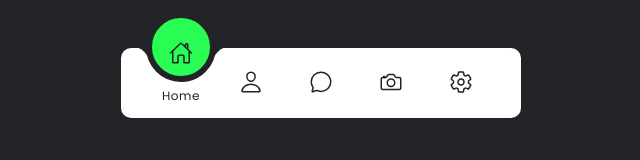
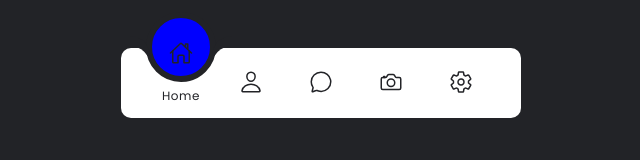
Before and after one commit to MatiLubary/navbarCSS, a plain HTML site: page index.html in a window 1280 px wide. Shown: the whole page, without its empty margins (319-959 px from the left). Drawn offline with nearby package versions, Linux system fonts and the light colour scheme.

Commit message:
change color

```diff
--- a/styles.css
+++ b/styles.css
@@ -85,7 +85,7 @@ body {
     top: 1.5%;
     width: 70px;
     height: 70px;
-    background: #29fd53;
+    background: blue;
     border-radius: 50%;
     border: 6px solid var(--crl);
     transition: 0.5s;
```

▶ [Task objective]:
Every entry above is to be printed again exactly, pictures omitted.

▶ [Exercise answer]:
Before and after one commit to MatiLubary/navbarCSS, a plain HTML site: page index.html in a window 1280 px wide. Shown: the whole page, without its empty margins (319-959 px from the left). Drawn offline with nearby package versions, Linux system fonts and the light colour scheme.

Commit message:
change color

```diff
--- a/styles.css
+++ b/styles.css
@@ -85,7 +85,7 @@ body {
     top: 1.5%;
     width: 70px;
     height: 70px;
-    background: #29fd53;
+    background: blue;
     border-radius: 50%;
     border: 6px solid var(--crl);
     transition: 0.5s;
```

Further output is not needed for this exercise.